The surface-to-air missile that shot down Malaysia Airlines flight MH17, a Boeing 777, belonged to the Russian armed forces,  the Dutch-led Joint Investigation Team (JIT) said May 24.

In an update to its long-running investigation into the shooting down of the 777-200ER over Eastern Ukraine in July 2014, the JIT said that the Buk (SA-11 “Gadfly”) missile transporter erector launcher and radar (TELAR) vehicle which fired the missile belonged to the 53rd Anti-Aircraft Missile brigade, based at Kursk.

The JIT was able to track the TELAR vehicle’s route from Kursk to a city near the Ukrainian borders before the shoot-down, as well as its return back across the border post-engagement, using imagery and video posted online.

The JIT said that several key characteristics of the Buk used in the shoot-down were unique based on imagery of numerous different Buk TELARs it had analyzed.

An independent group of investigative journalists, called Bellingcat, had already come to the same conclusion and also named the 53rd brigade in February 2016.

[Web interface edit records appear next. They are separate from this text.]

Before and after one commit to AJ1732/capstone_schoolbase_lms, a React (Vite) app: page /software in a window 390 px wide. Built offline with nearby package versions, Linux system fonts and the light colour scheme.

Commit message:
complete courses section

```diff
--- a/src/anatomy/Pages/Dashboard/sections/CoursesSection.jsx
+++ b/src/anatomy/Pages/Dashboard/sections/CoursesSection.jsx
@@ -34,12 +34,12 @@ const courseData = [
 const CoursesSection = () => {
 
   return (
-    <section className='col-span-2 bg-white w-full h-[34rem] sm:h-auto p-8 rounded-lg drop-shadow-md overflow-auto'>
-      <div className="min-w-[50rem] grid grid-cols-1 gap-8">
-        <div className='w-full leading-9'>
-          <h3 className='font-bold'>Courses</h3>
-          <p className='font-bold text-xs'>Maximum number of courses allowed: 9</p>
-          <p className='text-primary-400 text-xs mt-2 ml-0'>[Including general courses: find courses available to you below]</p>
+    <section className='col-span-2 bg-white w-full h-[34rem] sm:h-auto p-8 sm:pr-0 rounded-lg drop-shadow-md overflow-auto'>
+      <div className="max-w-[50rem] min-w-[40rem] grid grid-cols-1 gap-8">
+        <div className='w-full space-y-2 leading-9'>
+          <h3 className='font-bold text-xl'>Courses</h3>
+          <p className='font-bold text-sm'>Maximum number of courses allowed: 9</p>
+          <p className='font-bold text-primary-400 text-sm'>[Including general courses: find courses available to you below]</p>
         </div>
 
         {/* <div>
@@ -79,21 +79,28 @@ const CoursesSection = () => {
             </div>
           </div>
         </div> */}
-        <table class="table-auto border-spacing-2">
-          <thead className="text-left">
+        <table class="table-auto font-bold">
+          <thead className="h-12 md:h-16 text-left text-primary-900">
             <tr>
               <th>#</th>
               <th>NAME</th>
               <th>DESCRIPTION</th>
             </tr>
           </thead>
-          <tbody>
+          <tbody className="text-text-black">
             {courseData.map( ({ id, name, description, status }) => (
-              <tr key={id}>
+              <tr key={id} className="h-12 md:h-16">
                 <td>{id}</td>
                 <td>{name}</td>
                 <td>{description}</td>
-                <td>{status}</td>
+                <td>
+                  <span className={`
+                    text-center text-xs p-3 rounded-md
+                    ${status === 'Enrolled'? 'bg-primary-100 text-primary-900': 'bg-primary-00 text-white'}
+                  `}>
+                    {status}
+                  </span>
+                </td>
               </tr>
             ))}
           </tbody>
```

Investigators are now asking for information about who formed the crew of the TELAR vehicle, what instructions they had been given and who was responsible for the deployment.

The JIT also displayed two parts of a Buk missile found in Eastern Ukraine. The venturi—a part of the rocket motor exhaust and part of the casing were publicly displayed. Investigators have asked for more information about a series of numbers and inscriptions on the two components.

Fred Westerbeke, the Netherlands chief public prosecutor, said that significant steps had already been made in the investigation and that of 100 persons of interest in the investigation, the role “of a large number of them is much clearer,” he told journalists.

“It can damage the investigation and the ultimate legal procedure if we make it clear to those responsible for this event—and those further involved—how much we know exactly.”

He added that the JIT was now in the “last phase of the investigation,” but he could not say  when the case would ultimately come to court, although any case would be tried in the Netherlands because most of the 298 people onboard, all of whom were killed, were Dutch. The aircraft was enroute from Amsterdam to Kuala Lumpur.

Russian authorities have so far provided no information about the activities of the Buk TELAR or personnel involved in the shoot-down, Westerbeke pointed out.

 Tony Osborne, tony.osborne@aviationweek.com